(Records from a dataset)
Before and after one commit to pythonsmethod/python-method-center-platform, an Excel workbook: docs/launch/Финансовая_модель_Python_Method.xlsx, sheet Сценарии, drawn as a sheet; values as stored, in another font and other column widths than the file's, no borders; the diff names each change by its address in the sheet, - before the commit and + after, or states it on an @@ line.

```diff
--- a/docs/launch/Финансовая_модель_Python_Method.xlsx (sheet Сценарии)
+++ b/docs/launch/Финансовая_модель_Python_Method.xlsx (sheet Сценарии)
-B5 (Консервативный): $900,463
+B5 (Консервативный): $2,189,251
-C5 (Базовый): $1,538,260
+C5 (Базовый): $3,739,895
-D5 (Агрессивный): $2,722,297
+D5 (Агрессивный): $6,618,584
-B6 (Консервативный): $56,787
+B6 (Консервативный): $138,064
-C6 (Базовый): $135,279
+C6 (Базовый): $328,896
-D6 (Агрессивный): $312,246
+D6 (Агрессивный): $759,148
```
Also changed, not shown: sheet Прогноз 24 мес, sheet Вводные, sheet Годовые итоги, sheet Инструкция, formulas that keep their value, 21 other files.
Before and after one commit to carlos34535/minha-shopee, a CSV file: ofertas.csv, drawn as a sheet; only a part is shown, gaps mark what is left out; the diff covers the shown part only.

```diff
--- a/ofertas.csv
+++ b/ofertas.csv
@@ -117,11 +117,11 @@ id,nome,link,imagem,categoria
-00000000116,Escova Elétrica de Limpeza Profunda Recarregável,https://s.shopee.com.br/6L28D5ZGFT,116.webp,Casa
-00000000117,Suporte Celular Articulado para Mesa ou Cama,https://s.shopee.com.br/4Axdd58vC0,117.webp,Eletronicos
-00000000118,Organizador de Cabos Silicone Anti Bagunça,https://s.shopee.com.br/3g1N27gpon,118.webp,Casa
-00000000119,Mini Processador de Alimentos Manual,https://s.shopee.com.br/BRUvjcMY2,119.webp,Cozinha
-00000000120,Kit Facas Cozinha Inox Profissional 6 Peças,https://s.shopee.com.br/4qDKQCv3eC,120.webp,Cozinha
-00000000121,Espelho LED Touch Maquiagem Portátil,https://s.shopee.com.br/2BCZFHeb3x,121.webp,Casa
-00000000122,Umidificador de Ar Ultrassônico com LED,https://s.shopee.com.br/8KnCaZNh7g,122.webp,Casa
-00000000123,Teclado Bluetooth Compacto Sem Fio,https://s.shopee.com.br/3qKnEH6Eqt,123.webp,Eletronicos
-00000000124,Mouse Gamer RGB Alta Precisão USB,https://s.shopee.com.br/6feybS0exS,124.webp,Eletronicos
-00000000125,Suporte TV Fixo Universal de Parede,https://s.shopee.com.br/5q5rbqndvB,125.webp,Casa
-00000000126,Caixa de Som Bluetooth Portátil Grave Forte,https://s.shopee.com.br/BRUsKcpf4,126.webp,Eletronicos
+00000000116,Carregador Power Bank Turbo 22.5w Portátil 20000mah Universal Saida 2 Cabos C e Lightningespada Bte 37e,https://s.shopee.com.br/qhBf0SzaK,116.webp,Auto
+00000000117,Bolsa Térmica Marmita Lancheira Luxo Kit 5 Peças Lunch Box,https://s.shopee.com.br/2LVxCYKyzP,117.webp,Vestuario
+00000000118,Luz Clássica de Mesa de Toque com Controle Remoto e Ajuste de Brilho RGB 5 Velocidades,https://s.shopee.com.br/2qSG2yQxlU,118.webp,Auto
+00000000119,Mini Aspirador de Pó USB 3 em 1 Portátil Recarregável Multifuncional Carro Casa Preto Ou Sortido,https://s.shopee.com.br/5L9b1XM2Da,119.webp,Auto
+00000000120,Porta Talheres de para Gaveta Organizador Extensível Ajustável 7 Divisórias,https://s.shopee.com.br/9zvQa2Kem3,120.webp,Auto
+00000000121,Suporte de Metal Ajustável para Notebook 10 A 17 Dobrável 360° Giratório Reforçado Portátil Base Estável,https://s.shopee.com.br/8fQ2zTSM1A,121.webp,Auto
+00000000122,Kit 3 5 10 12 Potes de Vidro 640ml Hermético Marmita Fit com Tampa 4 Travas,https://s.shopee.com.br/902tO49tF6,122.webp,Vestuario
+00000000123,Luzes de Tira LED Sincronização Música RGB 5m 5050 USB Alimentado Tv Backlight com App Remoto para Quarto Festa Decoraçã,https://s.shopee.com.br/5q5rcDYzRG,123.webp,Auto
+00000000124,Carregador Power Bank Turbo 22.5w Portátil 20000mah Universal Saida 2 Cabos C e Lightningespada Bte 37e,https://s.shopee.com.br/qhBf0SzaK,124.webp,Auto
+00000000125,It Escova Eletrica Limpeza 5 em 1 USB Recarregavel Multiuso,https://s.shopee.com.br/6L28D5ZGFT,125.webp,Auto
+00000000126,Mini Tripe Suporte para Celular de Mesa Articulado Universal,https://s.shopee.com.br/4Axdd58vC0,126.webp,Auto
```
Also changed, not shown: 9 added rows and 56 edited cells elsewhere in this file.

» **YOUR ASSIGNMENT**:
Your answer should be a single number, which is the count of lines in the data above that include the word "Mini".

» **EXERCISE OUTPUT**:
3